HOW DID THIS HAPPEN?
When I first decided to join Take Five as a joke to write a Thrill article, I was afraid my plan wouldn’t be fully realized because a cappella groups often take first years and sophomores, but almost never take juniors. Luckily I had a man on the inside.
One Thomas Stanton, pictured above in a shot from the Renegade play we did together. (Six Characters in Search of an Author. I played Boy, a ghostly prepubescent shadow who commits suicide in the finale via finger-guns. Thomas played Actor #3 who becomes a tree. It’s a stupid play.) He was in the group already, and using his boyish charm he was able to manipulate a group of talented musical professionals into taking me, despite my tone-deaf audition in which I sang the theme from Terry Gilliam’s bureaucratic comedy Brazil (1985). That, and the urging of one May Chen, who told me I had a singer’s neck (as it turns out, you can’t tell if someone’s a good singer by looking at their neck). And that was that, I was a part of Kenyon’s jazz a cappella group despite hating jazz.
After joining the group I was privy to all the dirty secrets of Kenyon’s seedy and too-various a cappella underworld.
WHAT DID I LEARN?
A little music theory. It took about five separate people to explain it with me, with charts, pianos, diagrams, and occasionally candy, but I know about things like intervals; the spaces between notes, and how those come to form chords.

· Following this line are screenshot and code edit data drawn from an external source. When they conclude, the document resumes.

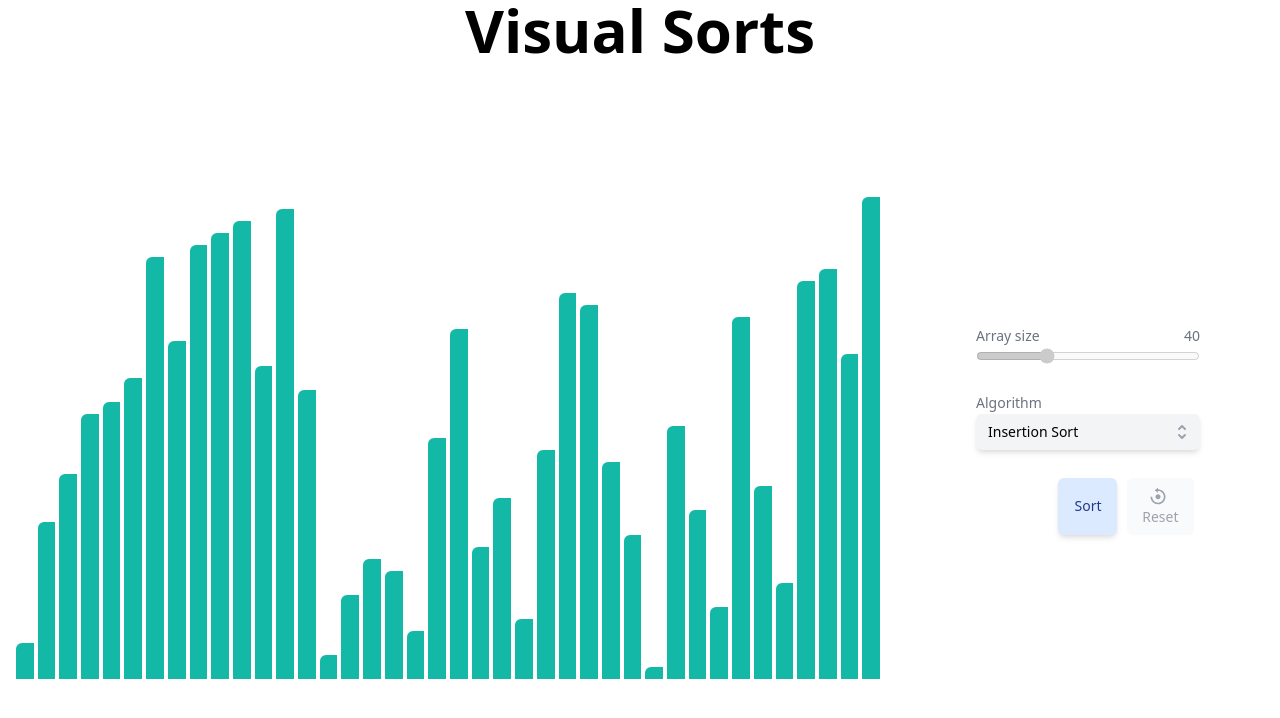
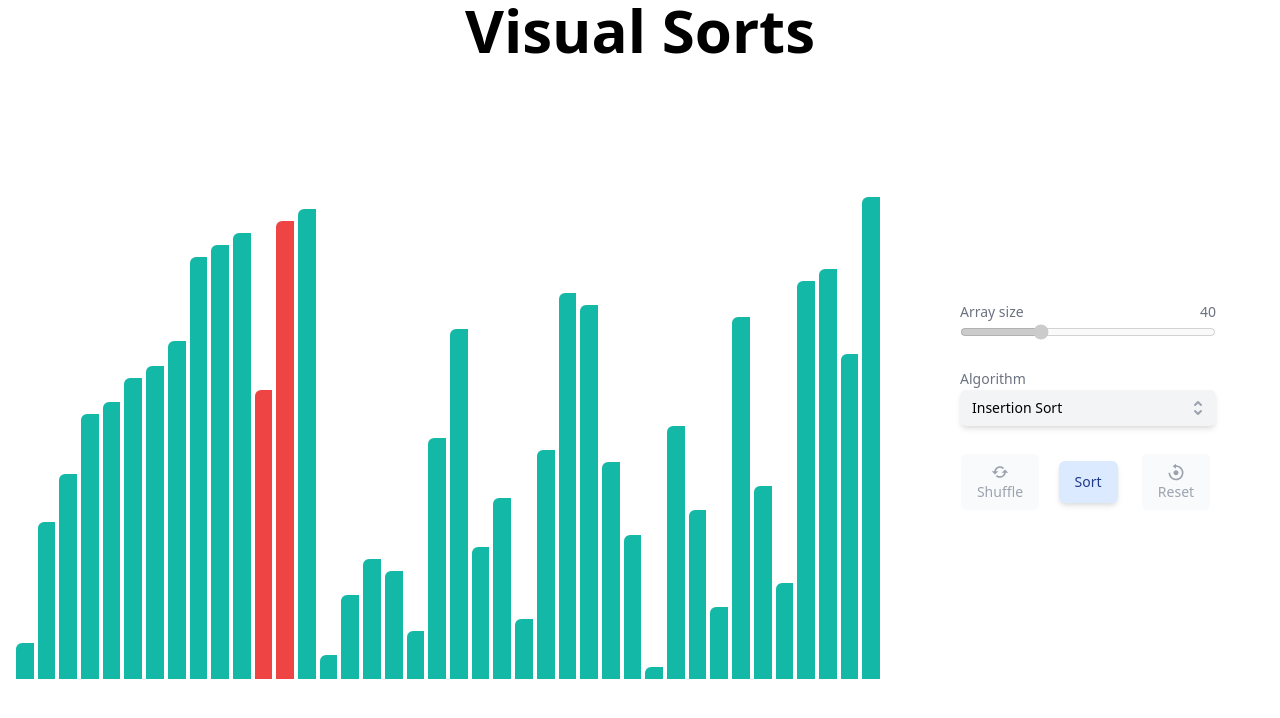
Before and after one commit to Talha-Ak/visual-sorts, a React (Create React App) app: page / in a window 1280 px wide. Both pictures are taken after a click on the button "Sort". Shown: the top 718 px of the page. Built offline with nearby package versions, Linux system fonts and the light colour scheme.

Commit message:
Improve animation system & page layout Add shuffle button

```diff
--- a/src/App.tsx
+++ b/src/App.tsx
@@ -1,6 +1,6 @@
 import Controls from './components/Controls';
 import Visualiser from './components/Visualiser';
-import sortingAlgorithms, { generateArray } from './sorts/algorithms';
+import sortingAlgorithms, { AnimationStep, generateArray } from './sorts/algorithms';
 import { useEffect, useState, useRef } from 'react';
 
 const App = () => {
@@ -8,13 +8,14 @@ const App = () => {
   const [sortArray, setSortArray] = useState(() => generateArray(40));
   const [selectedSortIdx, setSelectedSortIdx] = useState(0);
   const [active, setActive] = useState(false);
-  const currentAnim = useRef<NodeJS.Timeout | null>(null);
+  const activeRef = useRef(active);
+  activeRef.current = active;
 
   useEffect(() => {
     if (active) {
       startSort();
     } else {
-      if (currentAnim.current) clearTimeout(currentAnim.current);
+      // if (currentAnim.current) clearTimeout(currentAnim.current);
       setSortArray(sortArray.slice());
     }
   }, [active]);
@@ -22,33 +23,41 @@ const App = () => {
   const startSort = () => {
     const animations = sortingAlgorithms[selectedSortIdx].sort(sortArray.slice());
     const bars = document.getElementsByClassName('visual-bars')[0].children;
-    const delay = 2000 / sortArray.length;
-    animations.forEach((anim, i) => {
-      i++;
-      const bar1 = bars[anim.indicies[0]];
-      const bar2 = bars[anim.indicies[1]];
+    const delay = 1500 / sortArray.length;
+    animateSort(animations, 0, bars, delay);
+  };
 
-      currentAnim.current = setTimeout(() => {
-        switch (anim.type) {
+  const animateSort = (anim: AnimationStep[], idx: number, bars: HTMLCollection, delay: number) => {
+    const prevBars = anim[idx - 1]?.indicies;
+    prevBars?.forEach(bar => bars[bar].classList.replace('bg-red-500', 'bg-teal-500'));
+
+    const currBar1 = bars[anim[idx].indicies[0]] as HTMLElement;
+    const currBar2 = bars[anim[idx].indicies[1]] as HTMLElement;
+
+    if (activeRef.current) {
+      switch (anim[idx].type) {
         case 'compare':
-            bar1.classList.replace('bg-teal-500', 'bg-red-500');
-            bar2.classList.replace('bg-teal-500', 'bg-red-500');
-            console.log(bar1);
-            setTimeout(() => {
-            bar1.classList.replace('bg-red-500', 'bg-teal-500');
-            bar2.classList.replace('bg-red-500', 'bg-teal-500');
-          }, delay - 10);
+          currBar1.classList.replace('bg-teal-500', 'bg-red-500');
+          currBar2.classList.replace('bg-teal-500', 'bg-red-500');
           break;
         case 'swap':
-            [(bar1 as HTMLElement).style.height, (bar2 as HTMLElement).style.height] =
-            [(bar2 as HTMLElement).style.height, (bar1 as HTMLElement).style.height];
+          currBar1.classList.replace('bg-teal-500', 'bg-red-500');
+          currBar2.classList.replace('bg-teal-500', 'bg-red-500');
+          [currBar1.style.height, currBar2.style.height] = [currBar2.style.height, currBar1.style.height];
           break;
         case 'end':
           setActive(false);
-            setSortArray(anim.array);
+          setSortArray(anim[idx].array);
+          return;
       }
-      }, i * delay);
-    });
+
+      idx++;
+      setTimeout(() => animateSort(anim, idx, bars, delay), delay);
+
+    } else {
+      currBar1.classList.replace('bg-red-500', 'bg-teal-500');
+      currBar2.classList.replace('bg-red-500', 'bg-teal-500');
+    }
   };
 
   return (
@@ -56,19 +65,20 @@ const App = () => {
       <h1 className='font-sans font-black text-center text-4xl md:text-6xl'>Visual Sorts</h1>
       <div className="flex-grow gap-y-5 md:grid md:grid-cols-10 items-center">
         <Visualiser sortArray={sortArray} />
-        <div className='mt-8 md:mt-0 md:col-span-3 flex flex-col items-center gap-y-5 mx-4'>
+        <div className='my-8 md:mt-0 md:col-span-4 lg:col-span-3 flex flex-col items-center gap-y-5 mx-4'>
           <Controls
             isRunning={active}
             sortNames={sortingAlgorithms.map(sort => sort.name)}
             arraySize={sortArray.length}
-            handleArraySizeChange={(e) => setSortArray(generateArray(Number(e.target.value)))}
+            handleArrayChange={(e) => setSortArray(generateArray(Number(e.target.value)))}
             handleSortClick={() => setActive(true)}
             handleResetClick={() => setActive(false)}
+            handleShuffleClick={() => {
+              setActive(false);
+              setSortArray(generateArray(sortArray.length));
+            }}
             selectedSortIdx={selectedSortIdx}
-            setSelectedSortIdx={(e) => {
-              setSelectedSortIdx(e);
-              if (selectedSortIdx !== e.valueOf()) setSortArray(generateArray(sortArray.length));
-            }}
+            setSelectedSortIdx={(e) => setSelectedSortIdx(e)}
           />
         </div>
       </div>
--- a/src/components/Controls.tsx
+++ b/src/components/Controls.tsx
@@ -1,14 +1,16 @@
 import SortListbox from './SortListbox';
-import { BiReset } from 'react-icons/bi';
+import { BiReset, BiRefresh } from 'react-icons/bi';
 import { Transition } from '@headlessui/react';
+import { Fragment } from 'react';
 
 interface Props {
   isRunning: boolean;
   sortNames: string[];
   arraySize: number;
-  handleArraySizeChange: React.ChangeEventHandler<HTMLInputElement>;
+  handleArrayChange: React.ChangeEventHandler<HTMLInputElement>;
   handleSortClick: () => void;
   handleResetClick: () => void;
+  handleShuffleClick: () => void;
   selectedSortIdx: number;
   setSelectedSortIdx: React.Dispatch<React.SetStateAction<number>>;
 }
@@ -17,14 +19,15 @@ const Controls = ({
   isRunning,
   sortNames,
   arraySize,
-  handleArraySizeChange,
+  handleArrayChange,
   handleSortClick,
+  handleShuffleClick,
   handleResetClick,
   selectedSortIdx,
   setSelectedSortIdx
 }: Props) => (
   <>
-    <div className='w-56'>
+    <div className='w-64'>
       <div className='flex justify-between text-sm font-medium text-gray-500'>
         <span>Array size</span>
         <span>{arraySize}</span>
@@ -35,7 +38,7 @@ const Controls = ({
         max='120'
         disabled={isRunning}
         value={arraySize}
-        onChange={handleArraySizeChange}
+        onChange={handleArrayChange}
         className='w-full rounded-lg focus:outline-none focus-visible:ring-2 focus-visible:ring-blue-500'
       />
     </div>
@@ -46,27 +49,36 @@ const Controls = ({
       setSelectedItem={setSelectedSortIdx}
       disabled={isRunning}
     />
-    <div className='w-full mt-2 mb-4 grid grid-cols-5 justify-items-center'>
+    <div className='w-64 mt-2 mb-8 grid grid-cols-3 gap-x-2 justify-items-center'>
+      <button
+        onClick={handleShuffleClick}
+        type='button'
+        className='h-full px-4 py-2 text-sm font-medium text-gray-400 bg-gray-50 hover:bg-gray-100 active:bg-gray-200 rounded-md focus:outline-none focus-visible:ring-2 focus-visible:ring-blue-500'
+      >
+        <BiRefresh className="w-5 h-5 mx-auto" aria-hidden="true" />
+          Shuffle
+      </button>
       <button
         onClick={handleSortClick}
         type='button'
-        className='col-start-3 z-0 w-min px-4 py-2.5 text-sm font-medium text-blue-900 bg-blue-100 rounded-md shadow-md transition-transform transform motion-reduce:transition-none duration-75 ease-out active:translate-y-0.5 active:shadow-none hover:bg-blue-200 active:bg-blue-300 focus:outline-none focus-visible:ring-2 focus-visible:ring-blue-500'
+        className='z-0 min-w-0 h-3/4 px-4 py-2.5 self-center text-sm font-medium text-blue-900 bg-blue-100 rounded-md shadow-md transition-transform transform motion-reduce:transition-none duration-75 ease-out active:translate-y-0.5 active:shadow-none hover:bg-blue-200 active:bg-blue-300 focus:outline-none focus-visible:ring-2 focus-visible:ring-blue-500'
       >
         Sort
     </button>
       <Transition
+        as={Fragment}
         show={isRunning}
         enter='transition ease-out duration-100'
         enterFrom='transform -translate-x-3 opacity-0' enterTo='transform translate-x-0 opacity-100'
-        leave='transition ease-in duration-75'
+        leave='transition ease-in duration-100'
         leaveFrom='opacity-100' leaveTo='opacity-0'
       >
         <button
           onClick={handleResetClick}
           type='button'
-          className='col-start-4 h-full justify-self-start ml-1 p-2 text-sm font-medium text-gray-400 bg-gray-50 hover:bg-gray-100 active:bg-gray-200 rounded-md focus:outline-none focus-visible:ring-2 focus-visible:ring-blue-500'
+          className='h-full px-4 py-2 text-sm font-medium text-gray-400 bg-gray-50 hover:bg-gray-100 active:bg-gray-200 rounded-md focus:outline-none focus-visible:ring-2 focus-visible:ring-blue-500'
         >
-          <BiReset className="inline align-text-bottom mr-1 w-5 h-5 m-0" aria-hidden="true" />
+          <BiReset className="w-5 h-5 mx-auto" aria-hidden="true" />
           Reset
         </button>
       </Transition>
--- a/src/components/SortListbox.tsx
+++ b/src/components/SortListbox.tsx
@@ -12,7 +12,7 @@ interface Props {
 const SortListbox = ({list, selectedItem, setSelectedItem, disabled}: Props) => {
 
   return (
-    <div className="w-56">
+    <div className="w-64">
       <Listbox value={selectedItem} onChange={setSelectedItem} disabled={disabled}>
           <>
             <Listbox.Label className="text-sm font-medium text-gray-500">Algorithm</Listbox.Label>
--- a/src/components/Visualiser.tsx
+++ b/src/components/Visualiser.tsx
@@ -3,7 +3,7 @@ interface Props {
 }
 
 const Visualiser = ({sortArray}: Props) => (
-  <div className='visual-bars col-span-7 h-4/6 flex items-end justify-center space-x-0.5 md:space-x-1 mx-4'>
+  <div className='visual-bars col-span-6 lg:col-span-7 h-4/6 flex items-end justify-center space-x-0.5 md:space-x-1 mx-4'>
     {sortArray.map((value, _, array) => (
     <div key={value + Date().toString()} className='w-14 bg-teal-500 rounded-tl-md  ' style={{ height: `${(value + 1) / array.length * 100}%` }}></div>
   ))}
--- a/src/sorts/algorithms.ts
+++ b/src/sorts/algorithms.ts
@@ -29,8 +29,6 @@ export const swap = (idx1: number, idx2: number, array: number[], animArray: Ani
 };
 
 export const generateArray = (size: number): number[] => {
-  console.log('generating array');
-
   const array = Array.from(Array(size).keys());
 
   // Durstenfeld shuffle algorithm: https://stackoverflow.com/a/12646864
--- a/tsconfig.json
+++ b/tsconfig.json
@@ -12,7 +12,6 @@
     ],
     "sourceMap": true,
     "importHelpers": true,
-    "declaration": true,
     "allowJs": false,
     "skipLibCheck": true,
     "esModuleInterop": true,
```
Lines whose indentation alone changed are shown as unchanged.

I learned that I can’t arrange music. I spent probably sixty hours on my first solo only to present the group with seven measures of clunky, dissonant chords over the main melody before Thomas graciously said, “Why don’t I just take it from here?”
Uh, what else. Oh! I’ve got one. On the first day, we all sat around in a circle and they told me that they loved me and if I ever needed support they would be there. So, take that! A cappella groups can be very…loving. Hmm. Okay. So I learned about unconditional love.

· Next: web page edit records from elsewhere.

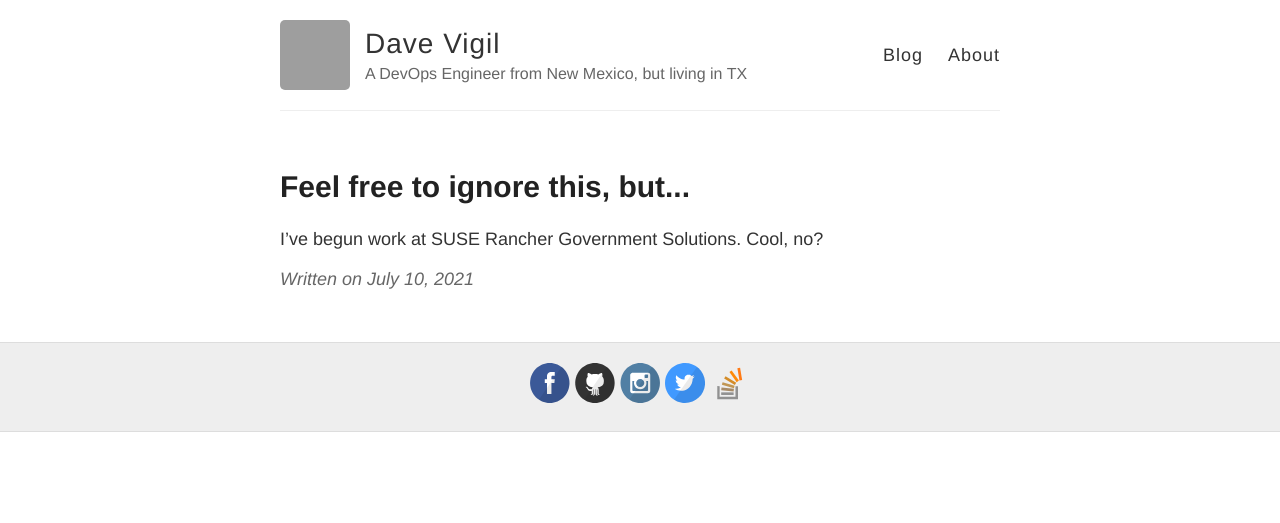
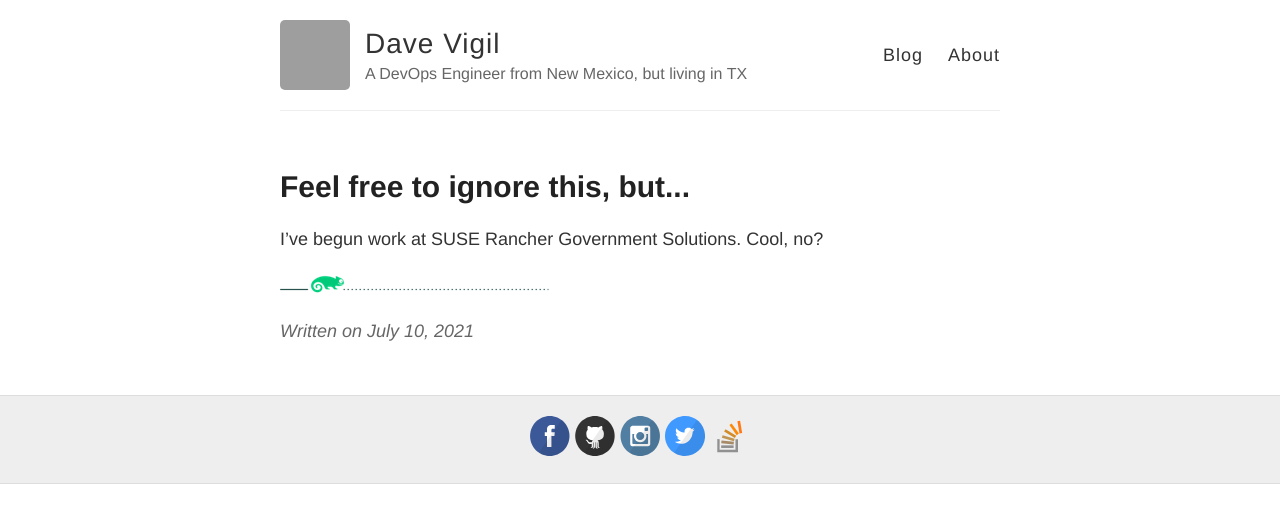
Before and after one commit to dgvigil/dgvigil.github.io, a Jekyll site: the page built from _posts/2021-07-10-Back.md, in a window 1280 px wide. Shown: the top 523 px of the page. Built offline with Jekyll 4.4.1, drawn with Linux system fonts in a browser that asks for light colours; grey boxes are pictures that could not be loaded.

Commit message:
fix: I remember to do markdown /facepalm

```diff
--- a/_posts/2021-07-10-Back.md
+++ b/_posts/2021-07-10-Back.md
@@ -5,4 +5,4 @@ title: Feel free to ignore this, but...
 
 I've begun work at SUSE Rancher Government Solutions.  Cool, no?
 
-<src img="images/SUSE_line.png" alt="SUSE line" />
+![SUSE Line](/images/SUSE_line.png "SUSE line")
```
Also changed, not shown: Gemfile.lock, 1 other file.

I learned that I can’t snap in time, and that white people can’t dance because they move to the words not the beat. I learned that I black out when I perform for large enough crowds and because of this, I don’t remember winking in two (2) separate concert solos.
What a goddamn charmer.
I learned that if you get called for last minute second round callbacks, “So sorry we never do this we just need you to come back to the NCA” they will make you sweat for forty minutes, trying to get you to guess what note running water makes, before whipping out bottles of champagne. I learned that peppermint patty shots are chocolate syrup first, then schnapps, and that everyone in the a-community needs a drink to get through the concerts, even when you’re performing in them.
I learned that I can trick an entire group into singing a Radiohead song, and that my time on tour has inspired my backup career as a masseuse in Philadelphia. But most importantly, I learned who some of my greatest, closest friends were. Someone described Take Five as “weirdly intimate” and although I only joined to write this article and never actually sang once in my two years, I have to say I fell under their spell. Never had I met a more supportive, loving, non-judgmental group of people.
Not to mention, some of the most talented individuals and great friends I’ve had to DATE, who along with this group have wrote their own music (solo or in a band), performed in musicals, plays, and paint, host photo exhibits, write elaborate sociology theses and sexy plays about aliens.
Once, I had to cancel plans with someone because of Take Five. This person said sarcastically, “Oh right, because jazz a cappella is the most important thing right?” And with a completely straight face I said to them, “That’s right.”